> **Your objective**: Write out all the entries word for word, but skip any images.

Change detection outputs:
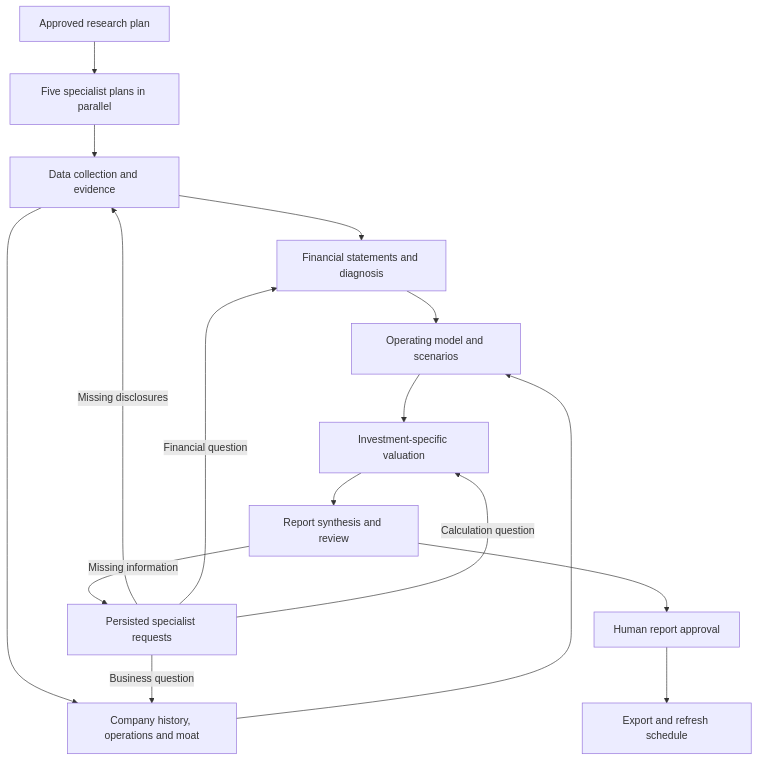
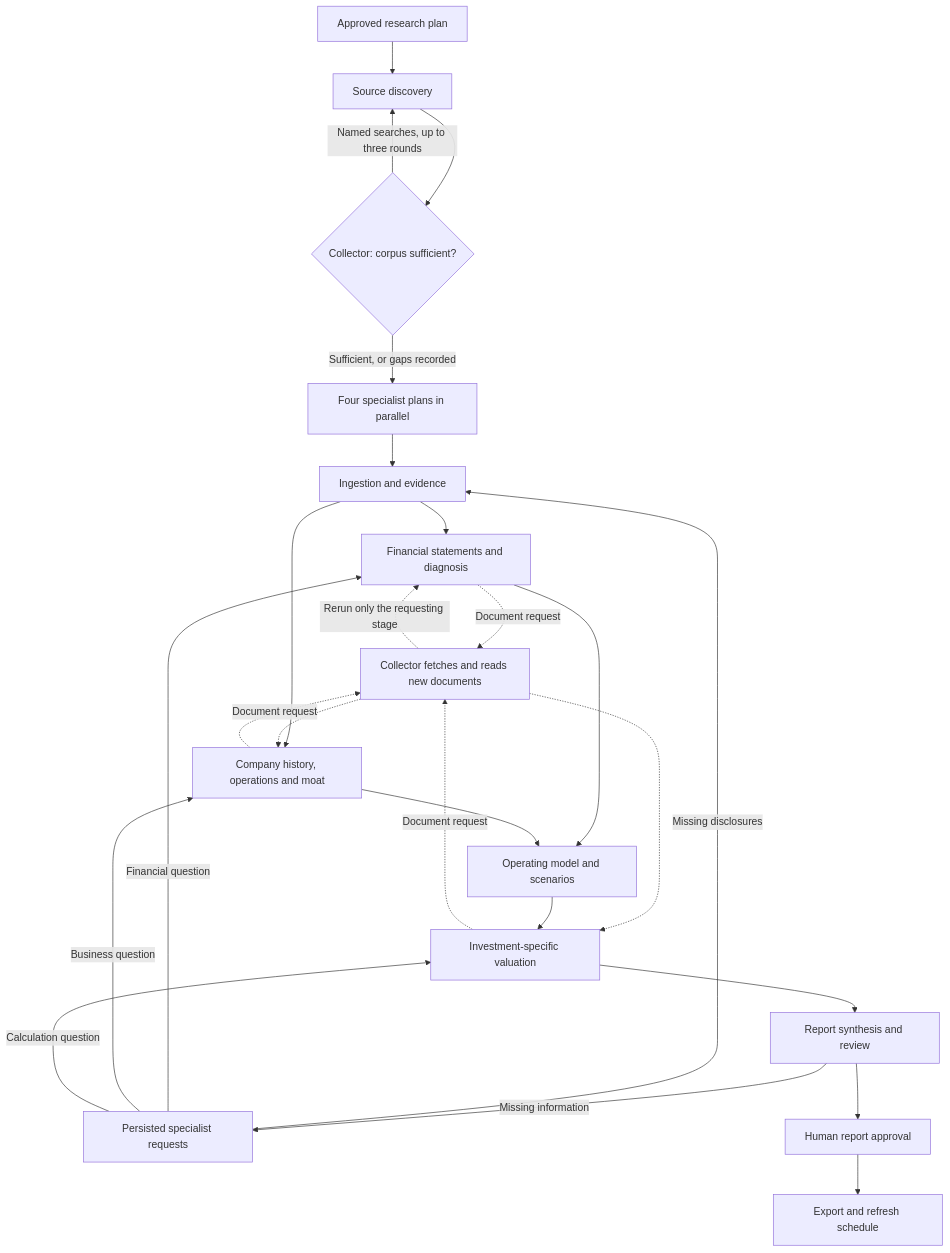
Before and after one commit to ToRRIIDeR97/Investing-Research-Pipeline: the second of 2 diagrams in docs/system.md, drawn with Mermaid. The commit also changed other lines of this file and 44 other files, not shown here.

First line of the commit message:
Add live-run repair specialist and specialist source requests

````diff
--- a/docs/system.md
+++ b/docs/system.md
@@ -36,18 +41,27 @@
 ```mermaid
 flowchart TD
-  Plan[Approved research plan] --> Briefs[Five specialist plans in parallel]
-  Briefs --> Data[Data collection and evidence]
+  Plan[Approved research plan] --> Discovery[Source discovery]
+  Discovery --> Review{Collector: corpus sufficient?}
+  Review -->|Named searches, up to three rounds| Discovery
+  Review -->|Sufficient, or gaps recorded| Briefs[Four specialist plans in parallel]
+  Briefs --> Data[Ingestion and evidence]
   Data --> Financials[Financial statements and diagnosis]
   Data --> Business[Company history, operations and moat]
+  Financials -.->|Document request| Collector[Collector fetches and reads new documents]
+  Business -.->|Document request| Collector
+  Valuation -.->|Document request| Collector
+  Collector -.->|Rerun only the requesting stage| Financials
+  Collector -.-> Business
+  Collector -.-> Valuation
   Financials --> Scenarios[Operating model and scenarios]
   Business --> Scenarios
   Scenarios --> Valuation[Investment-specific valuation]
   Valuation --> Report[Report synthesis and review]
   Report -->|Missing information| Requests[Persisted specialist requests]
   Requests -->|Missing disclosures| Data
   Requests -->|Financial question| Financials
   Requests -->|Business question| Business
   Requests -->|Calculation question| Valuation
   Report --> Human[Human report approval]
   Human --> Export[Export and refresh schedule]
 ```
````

> **Solution for this problem**:
Before and after one commit to ToRRIIDeR97/Investing-Research-Pipeline: the second of 2 diagrams in docs/system.md, drawn with Mermaid. The commit also changed other lines of this file and 44 other files, not shown here.

First line of the commit message:
Add live-run repair specialist and specialist source requests

````diff
--- a/docs/system.md
+++ b/docs/system.md
@@ -36,18 +41,27 @@
 ```mermaid
 flowchart TD
-  Plan[Approved research plan] --> Briefs[Five specialist plans in parallel]
-  Briefs --> Data[Data collection and evidence]
+  Plan[Approved research plan] --> Discovery[Source discovery]
+  Discovery --> Review{Collector: corpus sufficient?}
+  Review -->|Named searches, up to three rounds| Discovery
+  Review -->|Sufficient, or gaps recorded| Briefs[Four specialist plans in parallel]
+  Briefs --> Data[Ingestion and evidence]
   Data --> Financials[Financial statements and diagnosis]
   Data --> Business[Company history, operations and moat]
+  Financials -.->|Document request| Collector[Collector fetches and reads new documents]
+  Business -.->|Document request| Collector
+  Valuation -.->|Document request| Collector
+  Collector -.->|Rerun only the requesting stage| Financials
+  Collector -.-> Business
+  Collector -.-> Valuation
   Financials --> Scenarios[Operating model and scenarios]
   Business --> Scenarios
   Scenarios --> Valuation[Investment-specific valuation]
   Valuation --> Report[Report synthesis and review]
   Report -->|Missing information| Requests[Persisted specialist requests]
   Requests -->|Missing disclosures| Data
   Requests -->|Financial question| Financials
   Requests -->|Business question| Business
   Requests -->|Calculation question| Valuation
   Report --> Human[Human report approval]
   Human --> Export[Export and refresh schedule]
 ```
````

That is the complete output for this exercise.